In order to get out of their domestic crisis and growing unpopularity, the Argentine generals later launched war with Britain over the Falklands/Malvinas—a war that was reactionary on both sides. But forgetting all about the fact that the generals represented a murderous and oppressive dictatorship over the working people, Castro lavished praise on their war as being anti-imperialist. This was an example of the non-class anti-imperialism that leads many to support the likes of Assad today.

I can't emphasize enough how harmful Castro's promotion of Soviet revisionism (and his own revisionist ideas) as representing socialism has been.

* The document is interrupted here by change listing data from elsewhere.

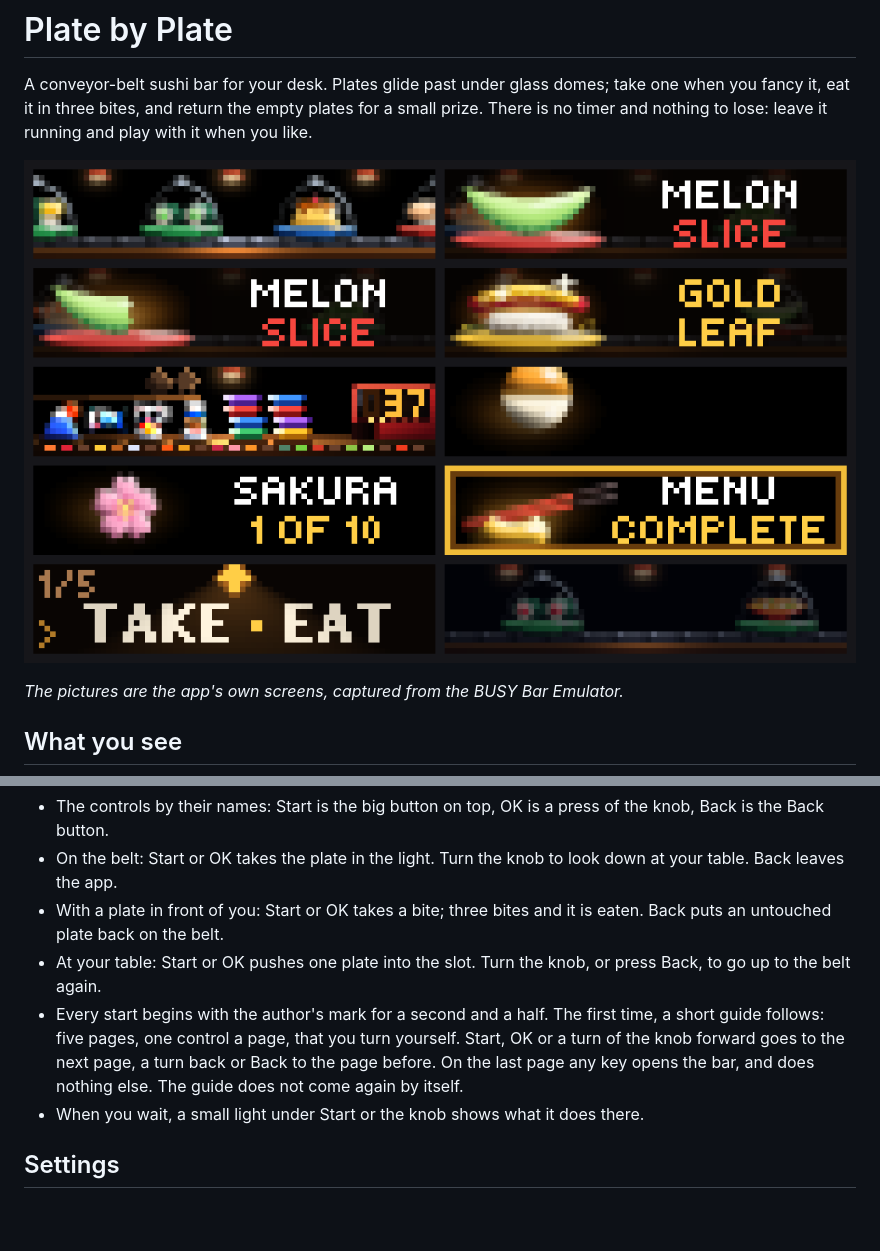
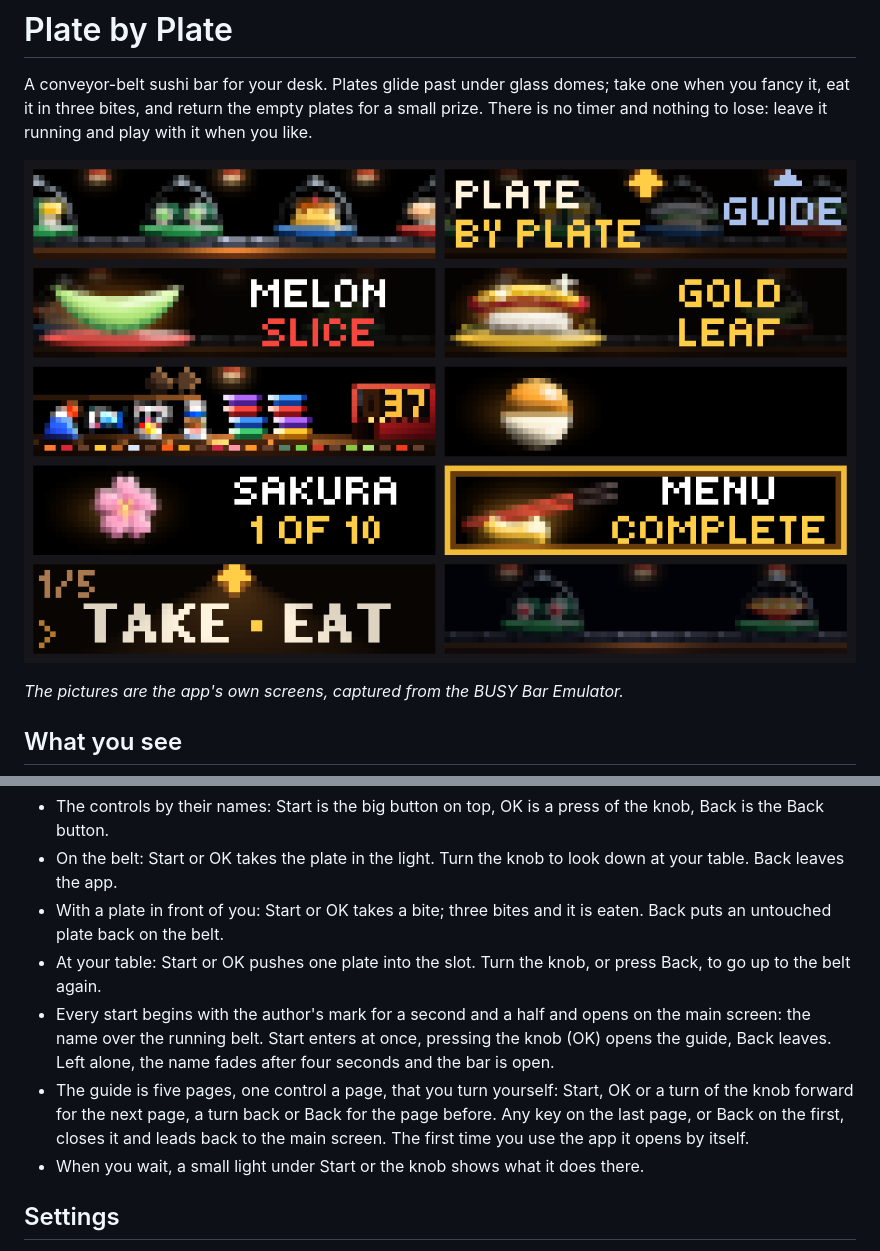
Before and after one commit to windAGH/busybar-apps, a Markdown page: plate_by_plate/README.md, 2 parts joined by grey strips. Drawn GitHub-style; pictures changed too: plate_by_plate/preview.png; blank space fills up the shorter version.

Commit message:
Plate by Plate: main screen with Start to enter and the knob for the guide; capsule screenshot re-shot
Co-Authored-By: Claude Fable 5.2 <noreply@anthropic.com>

```diff
--- a/plate_by_plate/README.md
+++ b/plate_by_plate/README.md
@@ -22,7 +22,8 @@ A conveyor-belt sushi bar for your desk. Plates glide past under glass domes; ta
 - On the belt: Start or OK takes the plate in the light. Turn the knob to look down at your table. Back leaves the app.
 - With a plate in front of you: Start or OK takes a bite; three bites and it is eaten. Back puts an untouched plate back on the belt.
 - At your table: Start or OK pushes one plate into the slot. Turn the knob, or press Back, to go up to the belt again.
-- Every start begins with the author's mark for a second and a half. The first time, a short guide follows: five pages, one control a page, that you turn yourself. Start, OK or a turn of the knob forward goes to the next page, a turn back or Back to the page before. On the last page any key opens the bar, and does nothing else. The guide does not come again by itself.
+- Every start begins with the author's mark for a second and a half and opens on the main screen: the name over the running belt. Start enters at once, pressing the knob (OK) opens the guide, Back leaves. Left alone, the name fades after four seconds and the bar is open.
+- The guide is five pages, one control a page, that you turn yourself: Start, OK or a turn of the knob forward for the next page, a turn back or Back for the page before. Any key on the last page, or Back on the first, closes it and leads back to the main screen. The first time you use the app it opens by itself.
 - When you wait, a small light under Start or the knob shows what it does there.
 
 ## Settings
```
Also changed, not shown: plate_by_plate/CATALOG.md (+2 -1 lines), plate_by_plate/screenshots/2.png, plate_by_plate/screenshots/3.png, plate_by_plate/screenshots/6.png, 3 other files.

RS: "Soviet Imperialism", "State Capitalism", you sound exactly like the Trotskyists Tony Cliff and your explanation offers zero evidence that the capitalist mode of production and capitalist class relations exist. You do understand what materialist evidence is do you not. On my wall I have posted a rather fine essay critiquing the state capitalist line regarding Cuba []. I suggest you read it and then explain how your thesis supports your line which I find anti-communist and idealist.

FA: Neither I nor Communist Voice have ever gotten our analysis of Cuba or the former USSR from Cliff or the ISO. As far as materialist evidence is concerned, I think the article on market fundamentalism in Cuba (linked to above) provides plenty--yet you haven't spoken to it. On the USSR itself, this article is materialist [The anarchy of production under the veneer of Soviet revisionist planning], as is the whole series at [Russia: the state-capitalism of the former Soviet Union and its relation to the market capitalism of today]. Search the site and you will also find a critique of Cliff.

You rightfully support the Syrian people's uprising, but how does that square with Cuba's support of the bloody dictatorship? An "error"? No, they've many times supported reactionaries, and there's a class basis at root of it. <>